Australia is a country that endorses the United Nations Declaration on the Rights of Indigenous Peoples yet abides by a constitution that directly violates this international law. We’re a country that keeps face on the international stage, but back home we’re happy to ensure that marginalised groups stay marginalised by legalising racist prerogatives. NTER was enacted in 2007 and has taken many faces to appease the media, such as the “Stronger Futures in the Northern Territory” policy that is still in place today. The constant rebranding of racist intervention in the Northern Territory is affecting around 73 indigenous populations, and for them, these policies and elegantly worded legislations all look the same. It’s the face of discrimination, and we’d do well to recognise it. 

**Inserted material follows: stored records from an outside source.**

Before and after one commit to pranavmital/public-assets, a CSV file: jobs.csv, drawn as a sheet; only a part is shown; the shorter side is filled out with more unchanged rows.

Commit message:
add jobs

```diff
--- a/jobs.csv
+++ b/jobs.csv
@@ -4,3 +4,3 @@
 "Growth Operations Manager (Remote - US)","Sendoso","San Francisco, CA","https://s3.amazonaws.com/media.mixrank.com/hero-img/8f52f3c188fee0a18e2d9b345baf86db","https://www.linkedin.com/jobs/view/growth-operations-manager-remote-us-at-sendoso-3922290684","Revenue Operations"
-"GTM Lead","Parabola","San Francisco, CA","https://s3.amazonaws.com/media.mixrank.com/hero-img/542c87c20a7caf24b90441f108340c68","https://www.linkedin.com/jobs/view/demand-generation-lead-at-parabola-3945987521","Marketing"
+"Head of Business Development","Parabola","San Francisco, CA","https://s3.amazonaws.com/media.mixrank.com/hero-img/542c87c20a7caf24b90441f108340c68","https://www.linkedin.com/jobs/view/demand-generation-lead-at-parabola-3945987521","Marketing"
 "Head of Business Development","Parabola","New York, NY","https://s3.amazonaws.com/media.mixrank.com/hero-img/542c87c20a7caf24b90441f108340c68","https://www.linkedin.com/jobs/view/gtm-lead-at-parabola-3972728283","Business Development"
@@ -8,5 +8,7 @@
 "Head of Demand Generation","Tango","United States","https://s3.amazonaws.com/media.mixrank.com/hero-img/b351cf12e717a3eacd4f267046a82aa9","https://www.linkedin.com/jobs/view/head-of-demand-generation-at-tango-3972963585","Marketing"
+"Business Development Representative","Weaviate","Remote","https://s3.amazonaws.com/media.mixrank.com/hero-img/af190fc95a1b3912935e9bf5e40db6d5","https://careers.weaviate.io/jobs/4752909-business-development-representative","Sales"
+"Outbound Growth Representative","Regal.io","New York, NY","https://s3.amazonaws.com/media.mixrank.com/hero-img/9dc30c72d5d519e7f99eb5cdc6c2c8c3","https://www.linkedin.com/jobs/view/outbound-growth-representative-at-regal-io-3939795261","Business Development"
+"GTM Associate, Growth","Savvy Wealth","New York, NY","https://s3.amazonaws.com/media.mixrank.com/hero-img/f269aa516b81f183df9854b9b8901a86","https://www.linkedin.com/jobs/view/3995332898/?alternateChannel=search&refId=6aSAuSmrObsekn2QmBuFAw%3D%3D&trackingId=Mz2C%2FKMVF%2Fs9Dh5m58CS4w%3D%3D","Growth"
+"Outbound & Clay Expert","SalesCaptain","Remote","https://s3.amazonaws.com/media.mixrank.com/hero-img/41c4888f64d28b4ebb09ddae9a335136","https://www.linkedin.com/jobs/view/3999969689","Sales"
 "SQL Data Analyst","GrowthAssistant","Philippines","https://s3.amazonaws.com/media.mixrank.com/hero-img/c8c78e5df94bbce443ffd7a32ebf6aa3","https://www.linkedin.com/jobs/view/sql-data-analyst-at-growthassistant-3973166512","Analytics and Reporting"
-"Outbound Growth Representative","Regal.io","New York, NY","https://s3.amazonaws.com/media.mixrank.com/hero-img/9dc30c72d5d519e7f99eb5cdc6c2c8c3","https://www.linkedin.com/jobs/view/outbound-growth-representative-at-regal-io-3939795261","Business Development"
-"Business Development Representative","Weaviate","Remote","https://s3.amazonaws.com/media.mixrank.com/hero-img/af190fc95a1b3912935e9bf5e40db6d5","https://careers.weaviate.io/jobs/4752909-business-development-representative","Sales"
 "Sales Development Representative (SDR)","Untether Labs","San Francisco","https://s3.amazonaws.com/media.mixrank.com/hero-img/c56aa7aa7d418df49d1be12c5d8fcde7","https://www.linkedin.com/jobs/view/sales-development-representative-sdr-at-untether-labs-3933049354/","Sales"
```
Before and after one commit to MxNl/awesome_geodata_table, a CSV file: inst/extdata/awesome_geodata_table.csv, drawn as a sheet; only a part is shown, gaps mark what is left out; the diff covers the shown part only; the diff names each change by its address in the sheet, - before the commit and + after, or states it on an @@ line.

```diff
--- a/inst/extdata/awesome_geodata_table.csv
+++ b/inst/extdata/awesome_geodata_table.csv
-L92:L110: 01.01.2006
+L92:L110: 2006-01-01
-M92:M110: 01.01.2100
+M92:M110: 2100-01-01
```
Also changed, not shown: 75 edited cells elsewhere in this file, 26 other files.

So where to now? Well, a good start would be a reform to the constitution. Close these loopholes that allow racist legislation to pass. On a smaller scale, let our voices be heard. In articles like these, in conversations with your mates, on stages, in councils, in boardrooms. It would be refreshing to not have to hear, “You’re being dramatic,” “Stop exaggerating,” or even, “Don’t you think you’re taking it too far?” whenever I, or another person of colour calls out racism when it happens, as it happens. It takes a lot of courage to speak up, and to be shut down like that doesn’t do anyone any favours. Be aware. Don’t let your race, your community, and your socio-economic status be blinders to the post-colonial hangover that is weighing on marginalised groups. Slowly, but surely, we’ll work towards an uplifting and accepting future in spite of our colonial foundations. Perhaps then, my nightmares will go away.

I do need to acknowledge that I speak from a place of privilege. Unlike my parents, I was born in a first-world country that gained its independence in 1901. Yet even 118 years later, the lingering ‘hangover’ of colonisation is imbedded in the systemic and societal structures of modern Australia.